=== Section Start ===

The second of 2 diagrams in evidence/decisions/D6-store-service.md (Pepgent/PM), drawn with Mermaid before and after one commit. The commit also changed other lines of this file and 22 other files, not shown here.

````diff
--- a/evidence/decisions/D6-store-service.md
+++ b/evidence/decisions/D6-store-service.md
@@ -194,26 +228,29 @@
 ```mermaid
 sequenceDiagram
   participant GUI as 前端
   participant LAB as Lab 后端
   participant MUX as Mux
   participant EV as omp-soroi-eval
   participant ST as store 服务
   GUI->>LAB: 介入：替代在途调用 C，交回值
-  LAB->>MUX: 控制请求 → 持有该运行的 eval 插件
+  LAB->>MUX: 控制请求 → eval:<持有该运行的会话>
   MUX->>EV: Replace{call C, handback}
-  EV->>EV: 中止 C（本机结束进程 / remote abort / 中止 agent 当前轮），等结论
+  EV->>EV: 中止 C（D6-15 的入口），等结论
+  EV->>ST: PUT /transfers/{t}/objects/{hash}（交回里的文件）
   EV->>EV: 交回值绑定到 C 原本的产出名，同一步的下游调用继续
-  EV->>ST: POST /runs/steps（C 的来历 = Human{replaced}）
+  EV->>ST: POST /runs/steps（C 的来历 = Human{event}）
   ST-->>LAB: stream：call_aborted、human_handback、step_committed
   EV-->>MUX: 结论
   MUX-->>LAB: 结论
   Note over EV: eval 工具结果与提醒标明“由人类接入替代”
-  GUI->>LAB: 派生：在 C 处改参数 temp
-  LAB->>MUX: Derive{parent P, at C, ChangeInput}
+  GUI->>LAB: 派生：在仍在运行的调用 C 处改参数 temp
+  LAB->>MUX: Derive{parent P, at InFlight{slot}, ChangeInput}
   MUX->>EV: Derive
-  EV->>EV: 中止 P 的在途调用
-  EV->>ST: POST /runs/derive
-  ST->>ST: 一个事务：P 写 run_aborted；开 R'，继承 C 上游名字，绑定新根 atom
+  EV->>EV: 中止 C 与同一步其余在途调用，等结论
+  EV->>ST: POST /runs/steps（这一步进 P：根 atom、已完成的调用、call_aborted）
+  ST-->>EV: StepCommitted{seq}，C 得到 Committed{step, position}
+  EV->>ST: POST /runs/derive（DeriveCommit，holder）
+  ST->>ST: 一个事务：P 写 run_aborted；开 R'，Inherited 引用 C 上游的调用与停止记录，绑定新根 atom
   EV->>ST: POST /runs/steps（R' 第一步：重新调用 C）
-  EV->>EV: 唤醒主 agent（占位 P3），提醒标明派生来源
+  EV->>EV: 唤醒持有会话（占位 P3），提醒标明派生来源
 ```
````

=== Section End ===
=== Section Start ===

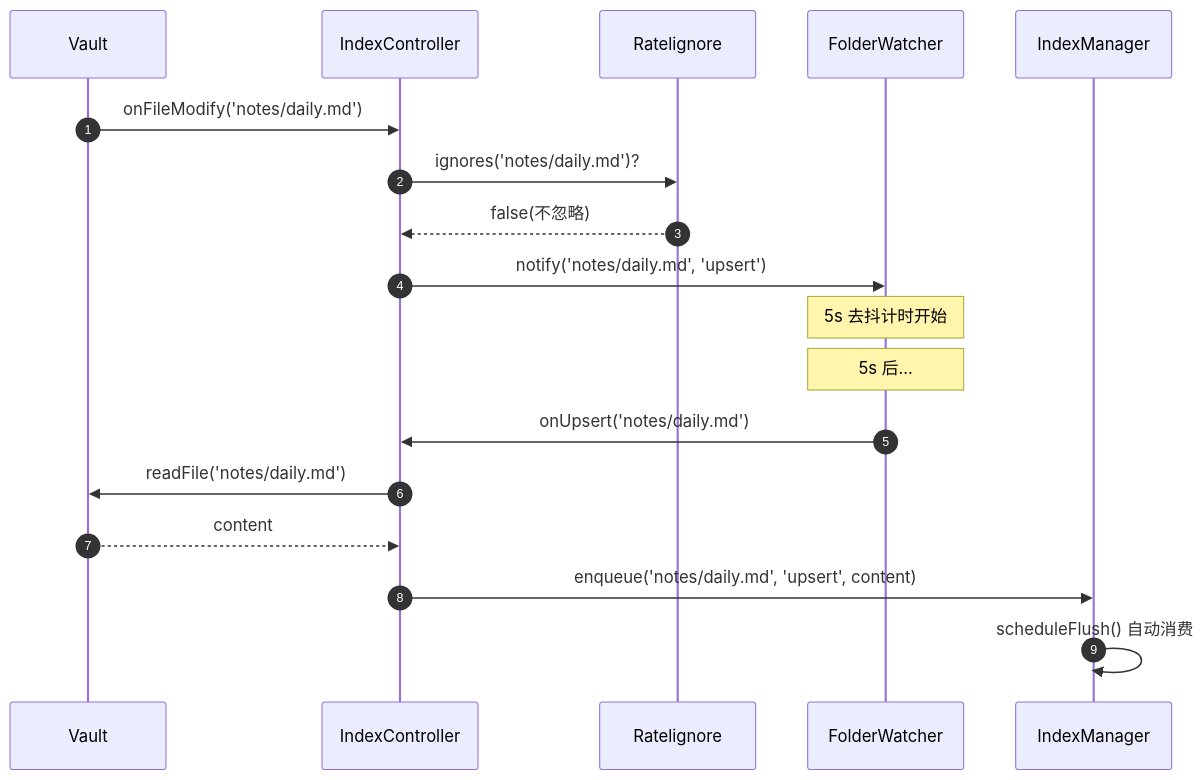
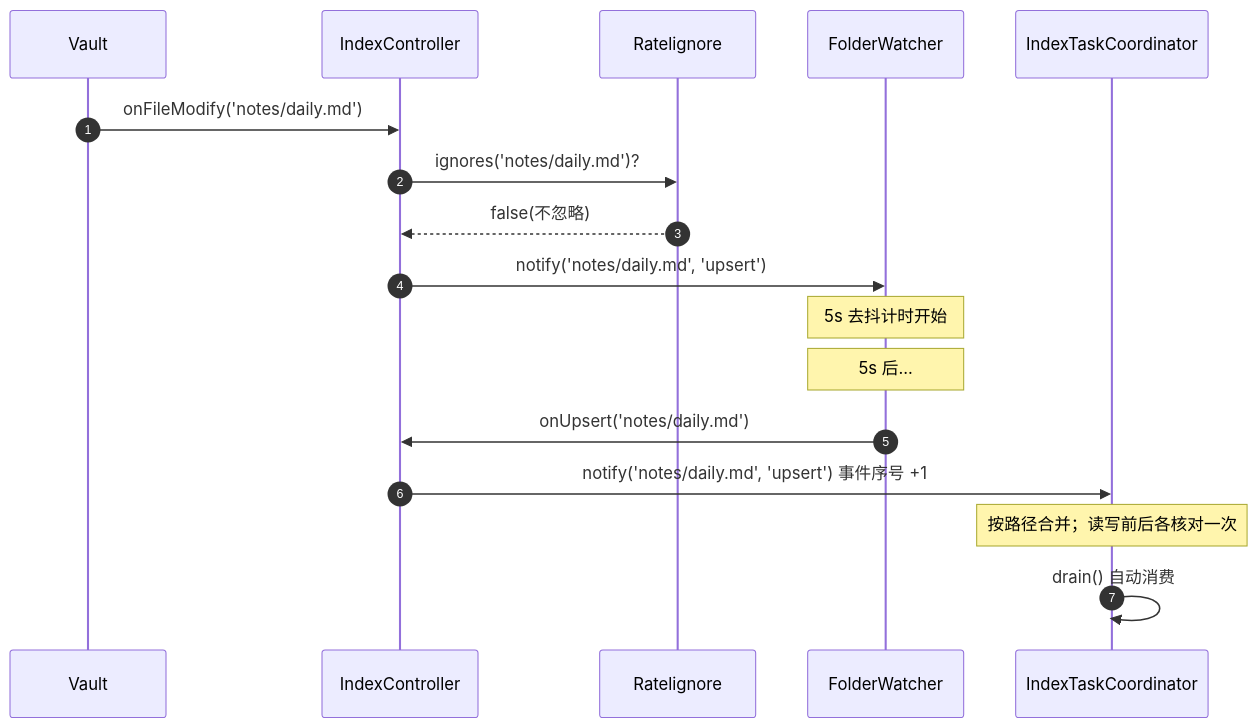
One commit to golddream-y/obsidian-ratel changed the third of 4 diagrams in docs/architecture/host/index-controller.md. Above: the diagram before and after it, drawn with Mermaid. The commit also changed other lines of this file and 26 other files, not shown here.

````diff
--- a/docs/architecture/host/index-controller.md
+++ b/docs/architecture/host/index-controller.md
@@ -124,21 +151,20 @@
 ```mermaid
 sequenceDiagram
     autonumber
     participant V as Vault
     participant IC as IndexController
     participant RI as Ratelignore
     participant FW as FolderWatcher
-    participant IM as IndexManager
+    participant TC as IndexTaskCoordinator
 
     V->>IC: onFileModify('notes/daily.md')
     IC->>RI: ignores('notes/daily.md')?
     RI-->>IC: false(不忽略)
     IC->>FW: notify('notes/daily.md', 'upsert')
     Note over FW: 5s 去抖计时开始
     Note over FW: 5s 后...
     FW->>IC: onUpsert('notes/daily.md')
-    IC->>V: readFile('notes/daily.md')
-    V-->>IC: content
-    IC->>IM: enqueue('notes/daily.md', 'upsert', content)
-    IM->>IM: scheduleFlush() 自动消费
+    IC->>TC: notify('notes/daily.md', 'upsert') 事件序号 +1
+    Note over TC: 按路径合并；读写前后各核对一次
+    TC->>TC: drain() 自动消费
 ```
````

=== Section End ===

If a line in the material contains "POST", show it.

-  EV->>ST: POST /runs/steps（C 的来历 = Human{replaced}）
+  EV->>ST: POST /runs/steps（C 的来历 = Human{event}）
-  EV->>ST: POST /runs/derive
+  EV->>ST: POST /runs/steps（这一步进 P：根 atom、已完成的调用、call_aborted）
+  EV->>ST: POST /runs/derive（DeriveCommit，holder）
   EV->>ST: POST /runs/steps（R' 第一步：重新调用 C）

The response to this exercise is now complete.